Seriously, if you're going to design a competition format primarily around what keeps casual audiences interested, then you're not going to meet the needs of the majority of competitors, and you're also not going to meet the needs of serious fans.
So the made-for-TV events should probably designed to appeal to casual audiences, and keep the championships designed to work best for the skaters and the internal values of the sport. What format is best for each is open to debate, so let's debate it.
The problem is that casual audiences tend to be most interested if an important championship is at stake. But important championships require that many skaters get to participate -- not all of them will be medalworthy, but they have to compete in order to sort out which ones are, this week. Important championships require measuring skills that are important to the skaters even if they're boring or invisible to casual audiences.

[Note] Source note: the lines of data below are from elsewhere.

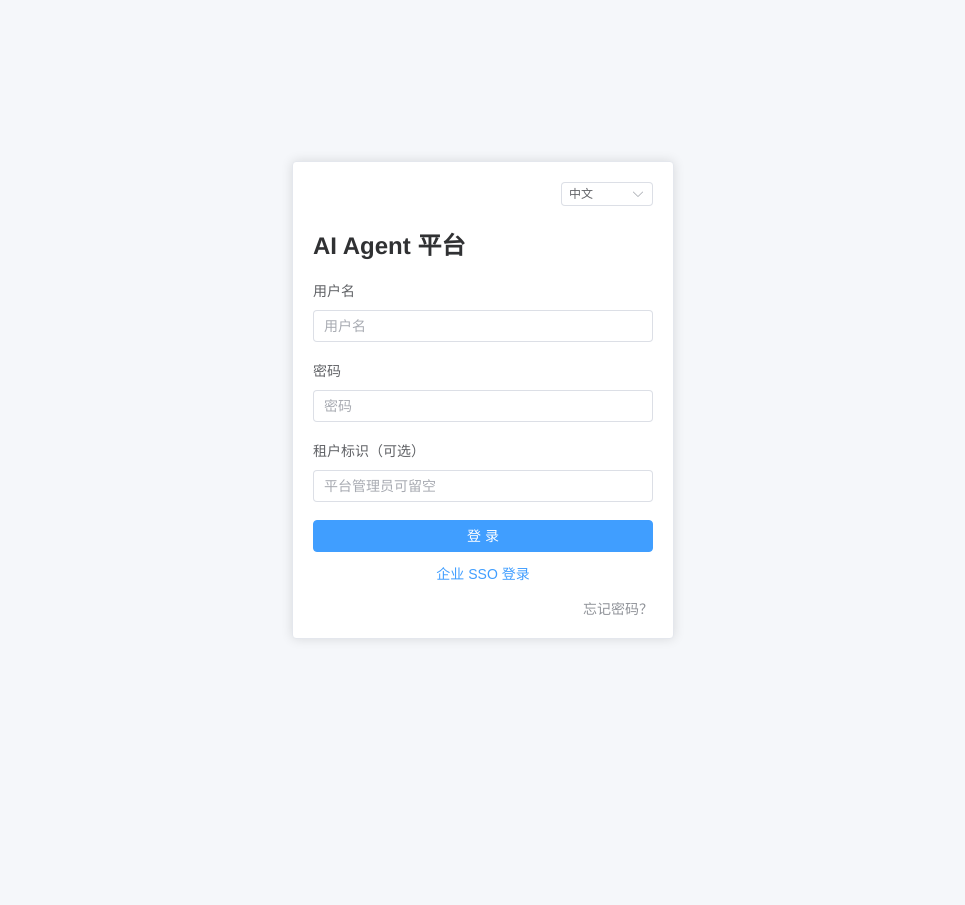
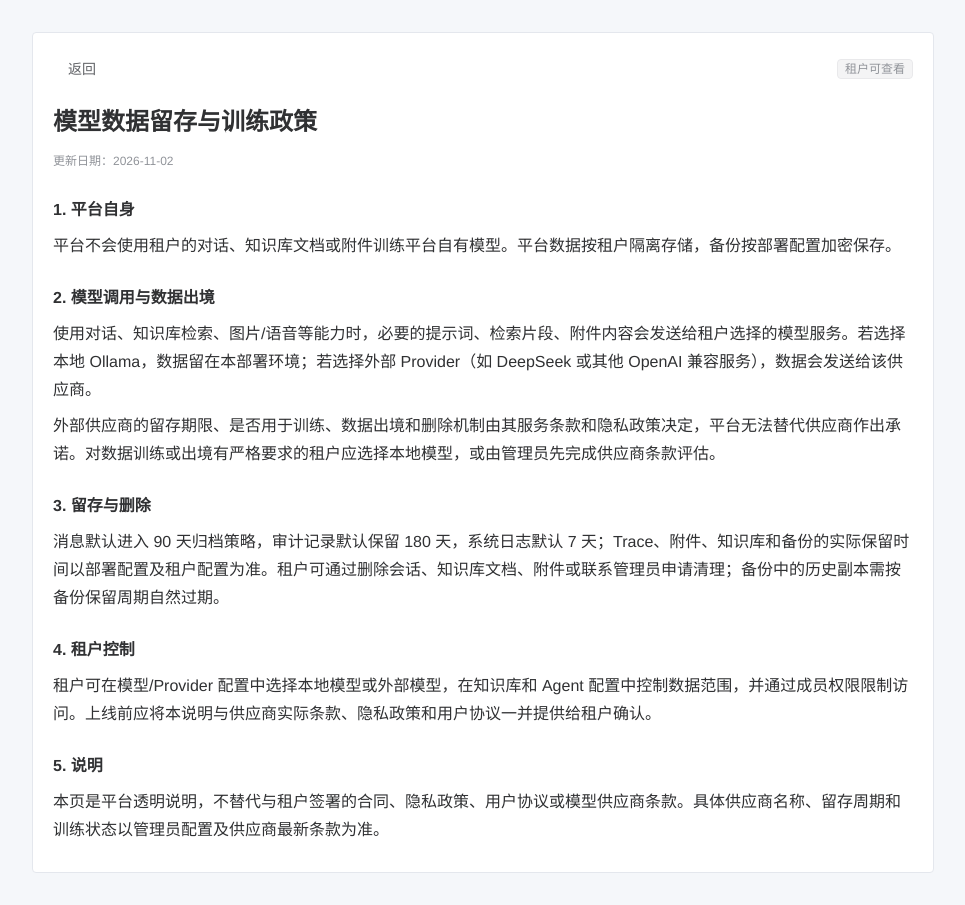
Before and after one commit to yuanzifang/ai-agent-platform, a Vue app in the folder frontend/: page /data-policy in a window 1280 px wide. Before the commit this address led to /login. Shown: the whole page, without its empty margins (157-1122 px from the left). Before the commit the page ends 800 px from the top, so only its background shows below. Built offline with nearby package versions, Linux system fonts and the light colour scheme; no server answers.

Commit message:
feat: 增加租户可见的模型数据政策页面
- 登录页/模型选择处入口，区分本地模型与外部 Provider\n- 刷新渠道/MCP 实际计数；供应商条款仍待法务提供

```diff
--- a/frontend/src/locales/en-US.ts
+++ b/frontend/src/locales/en-US.ts
@@ -739,7 +739,7 @@ export default {
       back: 'Back to list', published: 'Published', draft: 'Draft', versions: 'Versions', integration: 'Integration',
       channels: 'Channels', schedules: 'Schedules', credentials: 'Credentials', eval: 'Evaluation', publish: 'Publish', save: 'Save',
       basic: 'Basic info', name: 'Name', desc: 'Description', category: 'Category', categoryPh: 'e.g. Support', tags: 'Tags',
-      tagsPh: 'Comma separated, e.g. after-sales,pre-sales', modelSection: 'Model', model: 'Model', fallback: 'Fallback model',
+      tagsPh: 'Comma separated, e.g. after-sales,pre-sales', modelSection: 'Model', model: 'Model', modelDataPolicy: 'Model data retention & training policy', fallback: 'Fallback model',
       fallbackPh: 'Disabled (fail immediately on error)', fallbackHint: 'Fallback on 402/429/5xx/timeout; recorded in traces',
       grayModel: 'Gray model', grayModelPh: 'Off (unmatched requests use primary)',
       grayHint: 'When request header X-Gray-Tag matches the gray tag below, this agent uses the gray model (auto-fallback to primary on failure)',
@@ -1072,6 +1072,7 @@ export default {
       username: 'Username', password: 'Password', tenant: 'Tenant key (optional)', login: 'Sign in',
       sso: 'Enterprise SSO', forgot: 'Forgot password?', mfa: 'Two-factor verification', code: 'Code',
       verify: 'Verify', back: 'Back to login', invite: 'Invitation',
-      inviteDesc: 'Set a username and password to join the team', activate: 'Activate & join'
+      inviteDesc: 'Set a username and password to join the team', activate: 'Activate & join',
+      dataPolicy: 'Model data retention & training policy'
     }
   }
--- a/frontend/src/locales/zh-CN.ts
+++ b/frontend/src/locales/zh-CN.ts
@@ -735,7 +735,7 @@ export default {
       back: '返回列表', published: '已发布', draft: '草稿', versions: '版本', integration: '集成',
       channels: '渠道', schedules: '定时', credentials: '凭证', eval: '评测', publish: '发布', save: '保存',
       basic: '基本信息', name: '名称', desc: '描述', category: '分类', categoryPh: '如：客服', tags: '标签',
-      tagsPh: '逗号分隔，如：售后,售前', modelSection: '模型选择', model: '模型', fallback: '备用模型',
+      tagsPh: '逗号分隔，如：售后,售前', modelSection: '模型选择', model: '模型', modelDataPolicy: '模型数据留存与训练政策', fallback: '备用模型',
       fallbackPh: '不启用（失败直接报错）', fallbackHint: '主模型 402/429/5xx/超时自动切换，切换记录在 Trace',
       grayModel: '灰度模型', grayModelPh: '不启用（灰度未命中走主模型）',
       grayHint: '请求头 X-Gray-Tag 命中下方灰度标记时，本 Agent 改用灰度模型（失败自动回退主模型）',
@@ -1062,6 +1062,7 @@ export default {
       username: '用户名', password: '密码', tenant: '租户标识（可选）', login: '登 录',
       sso: '企业 SSO 登录', forgot: '忘记密码？', mfa: '需要二次验证', code: '验证码',
       verify: '验 证', back: '返回登录', invite: '邀请激活',
-      inviteDesc: '你被邀请加入团队，设置用户名和密码完成激活', activate: '激活并加入'
+      inviteDesc: '你被邀请加入团队，设置用户名和密码完成激活', activate: '激活并加入',
+      dataPolicy: '模型数据留存与训练政策'
     }
   }
--- a/frontend/src/router/index.ts
+++ b/frontend/src/router/index.ts
@@ -9,6 +9,7 @@ const router = createRouter({
     { path: '/share/:token', component: () => import('../views/ShareView.vue') },
     { path: '/sso/callback', component: () => import('../views/SsoCallbackView.vue') },
     { path: '/reset-password', component: () => import('../views/ResetPasswordView.vue') },
+    { path: '/data-policy', component: () => import('../views/DataPolicyView.vue') },
     {
       path: '/',
       component: () => import('../views/BasicLayout.vue'),
@@ -56,7 +57,7 @@ router.beforeEach(async (to) => {
   const user = useUserStore()
   // 公开路由：登录、SSO 回调、会话分享
   if (to.path === '/login' || to.path === '/sso/callback' || to.path === '/reset-password'
-      || to.path === '/widget' || to.path.startsWith('/share/')) return
+      || to.path === '/widget' || to.path.startsWith('/share/') || to.path === '/data-policy') return
   // 页面刷新/新标签页：先用 HttpOnly Cookie 尝试换取 access token
   if (!user.accessToken && !user.bootstrapped) {
     await user.bootstrap()
--- a/frontend/src/views/AgentEditView.vue
+++ b/frontend/src/views/AgentEditView.vue
@@ -47,6 +47,9 @@
                   <el-option v-for="m in models" :key="m.modelName" :value="m.modelName"
                              :label="modelLabel(m)" />
                 </el-select>
+                <div class="model-policy-link">
+                  <router-link to="/data-policy">{{ t('agentEdit.modelDataPolicy') }}</router-link>
+                </div>
               </el-form-item>
               <el-form-item :label="t('agentEdit.fallback')">
                 <el-select v-model="form.fallbackModelName" clearable :placeholder="t('agentEdit.fallbackPh')"
@@ -1627,4 +1630,7 @@ onMounted(async () => {
 })
 </script>
 
-<style scoped src="./AgentEditView.css"></style>
+<style scoped src="./AgentEditView.css">.model-policy-link { margin-top: 4px; font-size: 12px; }
+.model-policy-link a { color: #909399; text-decoration: none; }
+.model-policy-link a:hover { color: #409eff; text-decoration: underline; }
+</style>
--- /dev/null
+++ b/frontend/src/views/DataPolicyView.vue
@@ -0,0 +1,58 @@
+<template>
+  <div class="policy-page">
+    <el-card class="policy-card" shadow="never">
+      <div class="policy-head">
+        <el-button text @click="$router.back()">{{ zh ? '返回' : 'Back' }}</el-button>
+        <el-tag size="small" type="info">{{ zh ? '租户可查看' : 'Tenant visible' }}</el-tag>
+      </div>
+      <h1>{{ zh ? '模型数据留存与训练政策' : 'Model Data Retention & Training Policy' }}</h1>
+      <p class="updated">{{ zh ? '更新日期：2026-11-02' : 'Updated: 2026-11-02' }}</p>
+
+      <template v-if="zh">
+        <h2>1. 平台自身</h2>
+        <p>平台不会使用租户的对话、知识库文档或附件训练平台自有模型。平台数据按租户隔离存储，备份按部署配置加密保存。</p>
+        <h2>2. 模型调用与数据出境</h2>
+        <p>使用对话、知识库检索、图片/语音等能力时，必要的提示词、检索片段、附件内容会发送给租户选择的模型服务。若选择本地 Ollama，数据留在本部署环境；若选择外部 Provider（如 DeepSeek 或其他 OpenAI 兼容服务），数据会发送给该供应商。</p>
+        <p>外部供应商的留存期限、是否用于训练、数据出境和删除机制由其服务条款和隐私政策决定，平台无法替代供应商作出承诺。对数据训练或出境有严格要求的租户应选择本地模型，或由管理员先完成供应商条款评估。</p>
+        <h2>3. 留存与删除</h2>
+        <p>消息默认进入 90 天归档策略，审计记录默认保留 180 天，系统日志默认 7 天；Trace、附件、知识库和备份的实际保留时间以部署配置及租户配置为准。租户可通过删除会话、知识库文档、附件或联系管理员申请清理；备份中的历史副本需按备份保留周期自然过期。</p>
+        <h2>4. 租户控制</h2>
+        <p>租户可在模型/Provider 配置中选择本地模型或外部模型，在知识库和 Agent 配置中控制数据范围，并通过成员权限限制访问。上线前应将本说明与供应商实际条款、隐私政策和用户协议一并提供给租户确认。</p>
+        <h2>5. 说明</h2>
+        <p>本页是平台透明说明，不替代与租户签署的合同、隐私政策、用户协议或模型供应商条款。具体供应商名称、留存周期和训练状态以管理员配置及供应商最新条款为准。</p>
+      </template>
+
+      <template v-else>
+        <h2>1. The platform</h2>
+        <p>The platform does not use tenant conversations, knowledge documents, or attachments to train its own models. Tenant data is isolated per tenant, and backups are encrypted according to deployment configuration.</p>
+        <h2>2. Model calls and cross-border data</h2>
+        <p>When using chat, retrieval, image, or speech features, the necessary prompts, retrieved snippets, and attachment content are sent to the model service selected by the tenant. With local Ollama, data remains in the deployment environment. With an external Provider (for example DeepSeek or another OpenAI-compatible service), data is sent to that provider.</p>
+        <p>The external provider's retention period, training use, cross-border transfer, and deletion practices are governed by its own terms and privacy policy. The platform cannot make commitments on the provider's behalf. Tenants with strict training or transfer requirements should use a local model or have an administrator review the provider's terms first.</p>
+        <h2>3. Retention and deletion</h2>
+        <p>Messages default to a 90-day archive policy, audit records default to 180 days, and system logs default to 7 days. Actual retention for traces, attachments, knowledge bases, and backups follows deployment and tenant configuration. Tenants may delete conversations, documents, and attachments or contact an administrator; historical copies in backups expire with the backup retention period.</p>
+        <h2>4. Tenant controls</h2>
+        <p>Tenants may choose local or external models in Provider settings, limit data scope through knowledge base and Agent configuration, and restrict access through member permissions. Before launch, this notice should be provided together with the actual provider terms, privacy policy, and user agreement.</p>
+        <h2>5. Notice</h2>
+        <p>This page is a transparency notice. It does not replace the contract, privacy policy, user agreement, or model provider terms. Provider names, retention periods, and training status are subject to administrator configuration and the provider's latest terms.</p>
+      </template>
+    </el-card>
+  </div>
+</template>
+
+<script setup lang="ts">
+import { computed } from 'vue'
+import { useI18n } from 'vue-i18n'
+
+const { locale } = useI18n()
+const zh = computed(() => String(locale.value).toLowerCase().startsWith('zh'))
+</script>
+
+<style scoped>
+.policy-page { min-height: 100vh; background: #f5f7fa; padding: 32px 16px; box-sizing: border-box; }
+.policy-card { max-width: 900px; margin: 0 auto; line-height: 1.75; }
+.policy-head { display: flex; justify-content: space-between; align-items: center; }
+h1 { margin: 16px 0 4px; font-size: 24px; }
+h2 { margin: 24px 0 8px; font-size: 16px; }
+p { margin: 8px 0; color: #303133; }
+.updated { color: #909399; font-size: 12px; }
+</style>
--- a/frontend/src/views/LoginView.vue
+++ b/frontend/src/views/LoginView.vue
@@ -48,6 +48,10 @@
         </el-button>
         <div class="forgot"><el-link type="info" :underline="false" @click="forgotPassword">{{ t('login.forgot') }}</el-link></div>
       </el-form>
+
+      <div class="policy-link">
+        <router-link to="/data-policy">{{ t('login.dataPolicy') }}</router-link>
+      </div>
 
       <!-- MFA 二次验证 -->
       <el-form v-if="mfaMode" label-position="top" @keyup.enter="verifyMfa" class="mt12">
@@ -175,6 +179,9 @@ async function accept() {
 <style scoped>
 .mt8 { margin-top: 8px; }
 .forgot { text-align: right; margin-top: 8px; font-size: 12px; }
+.policy-link { text-align: center; margin-top: 14px; font-size: 12px; }
+.policy-link a { color: #909399; text-decoration: none; }
+.policy-link a:hover { color: #409eff; text-decoration: underline; }
 .mt12 { margin-top: 12px; }
 .login-wrap {
   height: 100vh;
```
Also changed, not shown: 4 other files (tests, documents, lock files or other folders).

Do important championships require more than one competition phase? Maybe, maybe not. Pair skating only ever had one phase up to the 1960s. In the US, juvenile competitions, and intermediate pairs, only have one phase. At higher levels, could the long programs be structured to measure everything important that's currently measured in short programs, and then some?